### [PROBLEM TO WORK ON]
Without including any picture, return the complete set of records exactly.

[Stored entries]
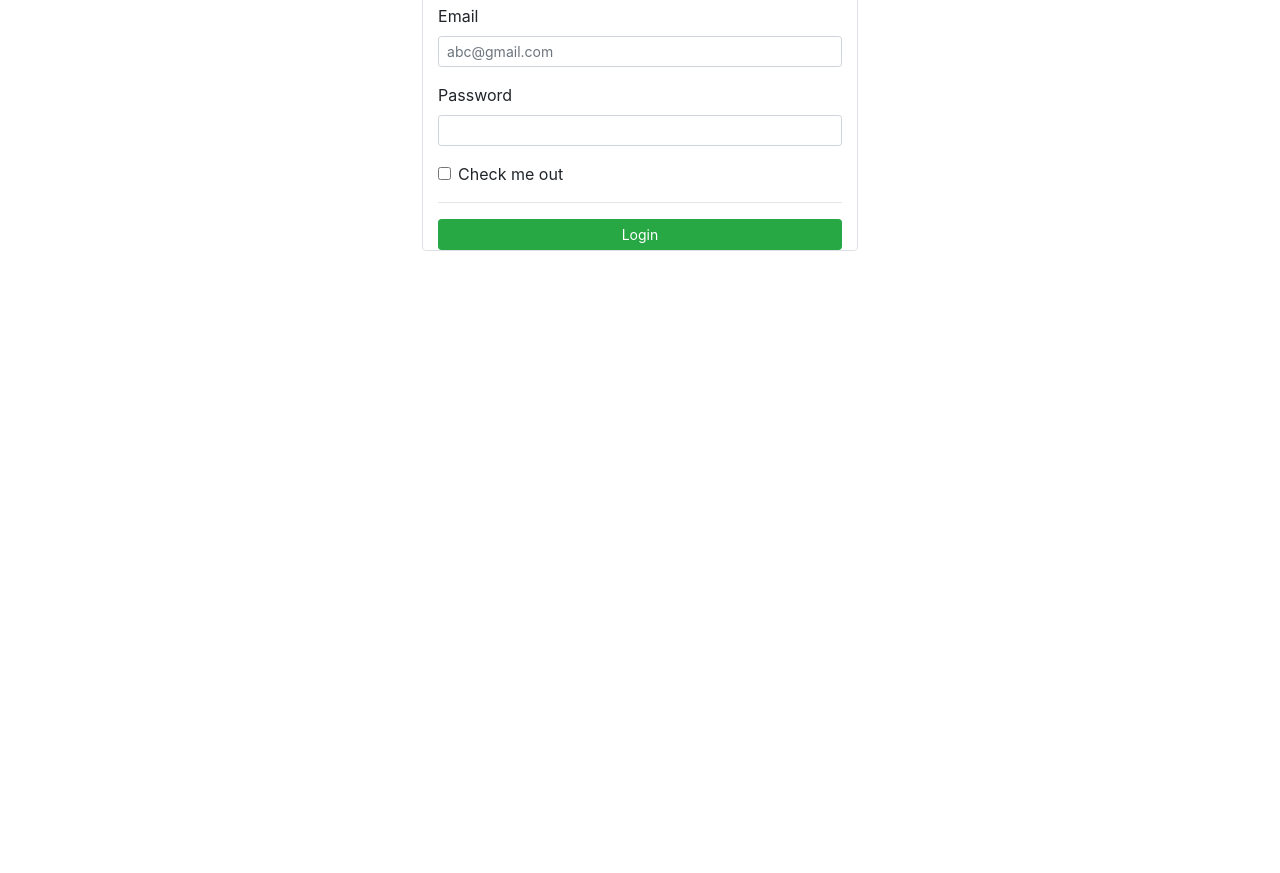
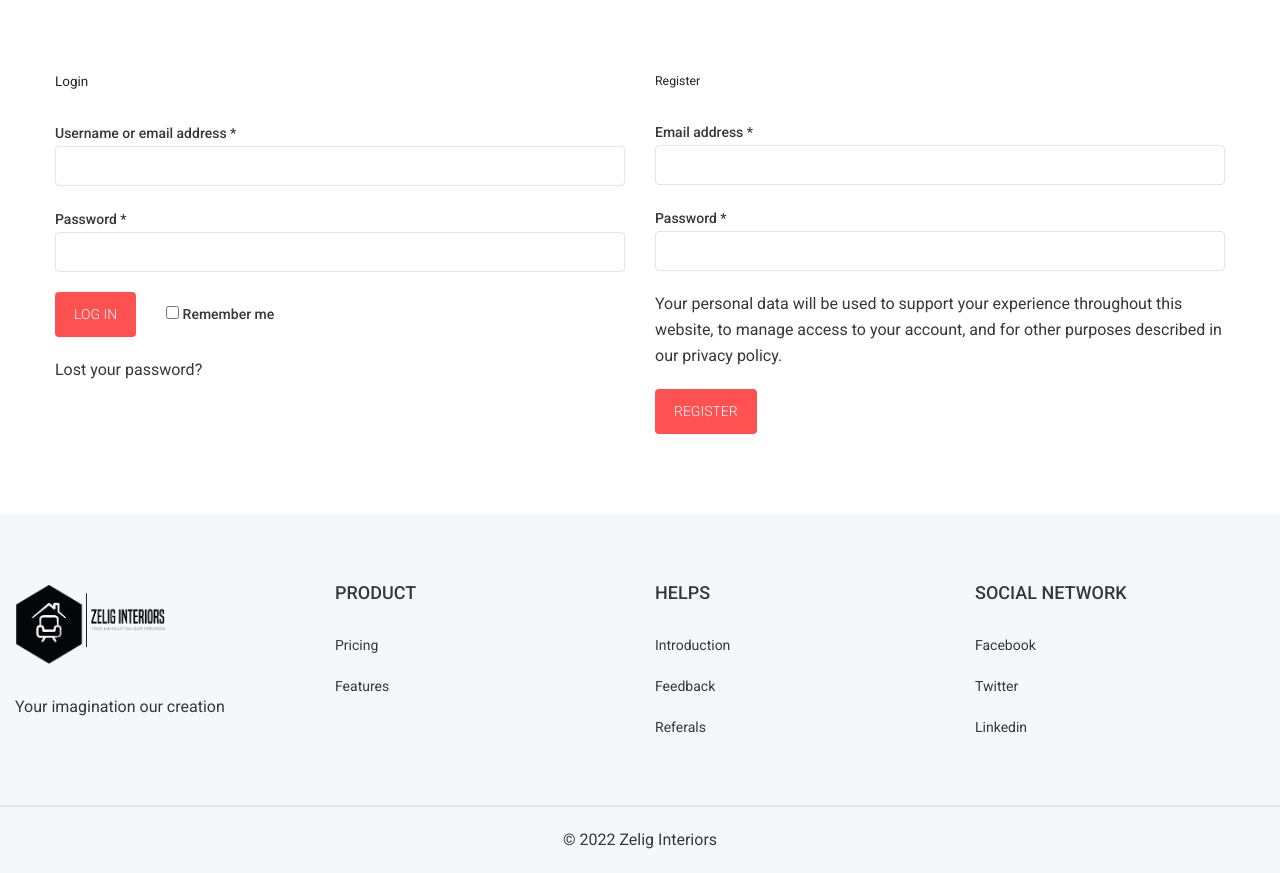
Before and after one commit to peter88tom/zelig_interiors, a Django app: page /login in a window 1280 px wide. Shown: the part 375-1248 px from the top of the page. Before the commit the page ends 626 px from the top, so only its background shows below. Run offline with Django 3.2, Linux system fonts and the light colour scheme; some libraries are stand-ins or nearby versions.

Commit message:
Add login and registration page

```diff
--- a/store/templates/partials/top_menu.html
+++ b/store/templates/partials/top_menu.html
@@ -34,7 +34,7 @@
                                                 </li>
 
                                               <li class="mainmenu__item">
-                                                    <a href="#" class="mainmenu__link">
+                                                    <a href="{% url 'login' %}" class="mainmenu__link">
                                                         <span class="mm-text">Login | Register</span>
                                                     </a>
                                                 </li>
--- a/store/templates/store/login_registration.html
+++ b/store/templates/store/login_registration.html
@@ -0,0 +1,80 @@
+{% extends 'master.html' %}
+{% load static %}
+{% block content %}
+
+
+   <!-- Breadcrumb area Start -->
+        <section class="page-title-area bg-image ptb--80" data-bg-image="{% static 'assets/img/bg/page_title_bg.jpg' %}">
+            <div class="container">
+                <div class="row">
+                    <div class="col-12 text-center">
+                        <h1 class="page-title">Login &amp; Register</h1>
+                        <ul class="breadcrumb">
+                            <li><a href="{% url 'homepage' %}">Home</a></li>
+                            <li class="current"><span>Login &amp; Register</span></li>
+                        </ul>
+                    </div>
+                </div>
+            </div>
+        </section>
+        <!-- Breadcrumb area End -->
+
+        <!-- Main Content Wrapper Start -->
+        <div class="main-content-wrapper">
+            <div class="page-content-inner pt--75 pb--80">
+                <div class="container">
+                    <div class="row">
+                        <div class="col-md-6 mb-sm--50">
+                            <div class="login-box">
+                                <h3 class="heading__tertiary mb--30">Login</h3>
+                                <form class="form form--login">
+                                    <div class="form__group mb--20">
+                                        <label class="form__label" for="username_email">Username or email address <span class="required">*</span></label>
+                                        <input type="text" class="form__input" id="username_email" name="username_email">
+                                    </div>
+                                    <div class="form__group mb--20">
+                                       <label class="form__label" for="login_password">Password <span class="required">*</span></label>
+                                        <input type="password" class="form__input" id="login_password" name="login_password">
+                                    </div>
+                                    <div class="d-flex align-items-center mb--20">
+                                        <div class="form__group mr--30">
+                                            <input type="submit" value="Log in" class="btn btn-size-sm">
+                                        </div>
+                                        <div class="form__group">
+                                            <label class="form__label checkbox-label" for="store_session">
+                                                <input type="checkbox" name="store_session" id="store_session">
+                                                <span>Remember me</span>
+                                            </label>
+                                        </div>
+                                    </div>
+                                    <a class="forgot-pass" href="#">Lost your password?</a>
+                                </form>
+                            </div>
+                        </div>
+                        <div class="col-md-6">
+                            <div class="register-box">
+                                <h4 class="heading__tertiary mb--30">Register</h4>
+                                <form class="form form--login">
+                                    <div class="form__group mb--20">
+                                        <label class="form__label" for="email">Email address <span class="required">*</span></label>
+                                        <input type="email" class="form__input" id="email" name="email">
+                                    </div>
+                                    <div class="form__group mb--20">
+                                       <label class="form__label" for="register_password">Password <span class="required">*</span></label>
+                                        <input type="password" class="form__input" id="register_password" name="register_password">
+                                    </div>
+                                    <p class="privacy-text mb--20">Your personal data will be used to support your experience throughout this website, to manage access to your account, and for other purposes described in our privacy policy.</p>
+                                    <div class="form__group">
+                                        <input type="submit" value="Register" class="btn btn-size-sm">
+                                    </div>
+                                </form>
+                            </div>
+                        </div>
+                    </div>
+                </div>
+            </div>
+        </div>
+        <!-- Main Content Wrapper Start -->
+
+
+{% endblock %}
--- a/store/views/login.py
+++ b/store/views/login.py
@@ -9,7 +9,7 @@ class Login(View):
 
     def get(self, request):
         Login.return_url = request.GET.get ('return_url')
-        return render(request, 'login.html')
+        return render(request, 'store/login_registration.html')
 
     def post(self, request):
         email = request.POST.get('email')
```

### [TASK RESULT]
Before and after one commit to peter88tom/zelig_interiors, a Django app: page /login in a window 1280 px wide. Shown: the part 375-1248 px from the top of the page. Before the commit the page ends 626 px from the top, so only its background shows below. Run offline with Django 3.2, Linux system fonts and the light colour scheme; some libraries are stand-ins or nearby versions.

Commit message:
Add login and registration page

```diff
--- a/store/templates/partials/top_menu.html
+++ b/store/templates/partials/top_menu.html
@@ -34,7 +34,7 @@
                                                 </li>
 
                                               <li class="mainmenu__item">
-                                                    <a href="#" class="mainmenu__link">
+                                                    <a href="{% url 'login' %}" class="mainmenu__link">
                                                         <span class="mm-text">Login | Register</span>
                                                     </a>
                                                 </li>
--- a/store/templates/store/login_registration.html
+++ b/store/templates/store/login_registration.html
@@ -0,0 +1,80 @@
+{% extends 'master.html' %}
+{% load static %}
+{% block content %}
+
+
+   <!-- Breadcrumb area Start -->
+        <section class="page-title-area bg-image ptb--80" data-bg-image="{% static 'assets/img/bg/page_title_bg.jpg' %}">
+            <div class="container">
+                <div class="row">
+                    <div class="col-12 text-center">
+                        <h1 class="page-title">Login &amp; Register</h1>
+                        <ul class="breadcrumb">
+                            <li><a href="{% url 'homepage' %}">Home</a></li>
+                            <li class="current"><span>Login &amp; Register</span></li>
+                        </ul>
+                    </div>
+                </div>
+            </div>
+        </section>
+        <!-- Breadcrumb area End -->
+
+        <!-- Main Content Wrapper Start -->
+        <div class="main-content-wrapper">
+            <div class="page-content-inner pt--75 pb--80">
+                <div class="container">
+                    <div class="row">
+                        <div class="col-md-6 mb-sm--50">
+                            <div class="login-box">
+                                <h3 class="heading__tertiary mb--30">Login</h3>
+                                <form class="form form--login">
+                                    <div class="form__group mb--20">
+                                        <label class="form__label" for="username_email">Username or email address <span class="required">*</span></label>
+                                        <input type="text" class="form__input" id="username_email" name="username_email">
+                                    </div>
+                                    <div class="form__group mb--20">
+                                       <label class="form__label" for="login_password">Password <span class="required">*</span></label>
+                                        <input type="password" class="form__input" id="login_password" name="login_password">
+                                    </div>
+                                    <div class="d-flex align-items-center mb--20">
+                                        <div class="form__group mr--30">
+                                            <input type="submit" value="Log in" class="btn btn-size-sm">
+                                        </div>
+                                        <div class="form__group">
+                                            <label class="form__label checkbox-label" for="store_session">
+                                                <input type="checkbox" name="store_session" id="store_session">
+                                                <span>Remember me</span>
+                                            </label>
+                                        </div>
+                                    </div>
+                                    <a class="forgot-pass" href="#">Lost your password?</a>
+                                </form>
+                            </div>
+                        </div>
+                        <div class="col-md-6">
+                            <div class="register-box">
+                                <h4 class="heading__tertiary mb--30">Register</h4>
+                                <form class="form form--login">
+                                    <div class="form__group mb--20">
+                                        <label class="form__label" for="email">Email address <span class="required">*</span></label>
+                                        <input type="email" class="form__input" id="email" name="email">
+                                    </div>
+                                    <div class="form__group mb--20">
+                                       <label class="form__label" for="register_password">Password <span class="required">*</span></label>
+                                        <input type="password" class="form__input" id="register_password" name="register_password">
+                                    </div>
+                                    <p class="privacy-text mb--20">Your personal data will be used to support your experience throughout this website, to manage access to your account, and for other purposes described in our privacy policy.</p>
+                                    <div class="form__group">
+                                        <input type="submit" value="Register" class="btn btn-size-sm">
+                                    </div>
+                                </form>
+                            </div>
+                        </div>
+                    </div>
+                </div>
+            </div>
+        </div>
+        <!-- Main Content Wrapper Start -->
+
+
+{% endblock %}
--- a/store/views/login.py
+++ b/store/views/login.py
@@ -9,7 +9,7 @@ class Login(View):
 
     def get(self, request):
         Login.return_url = request.GET.get ('return_url')
-        return render(request, 'login.html')
+        return render(request, 'store/login_registration.html')
 
     def post(self, request):
         email = request.POST.get('email')
```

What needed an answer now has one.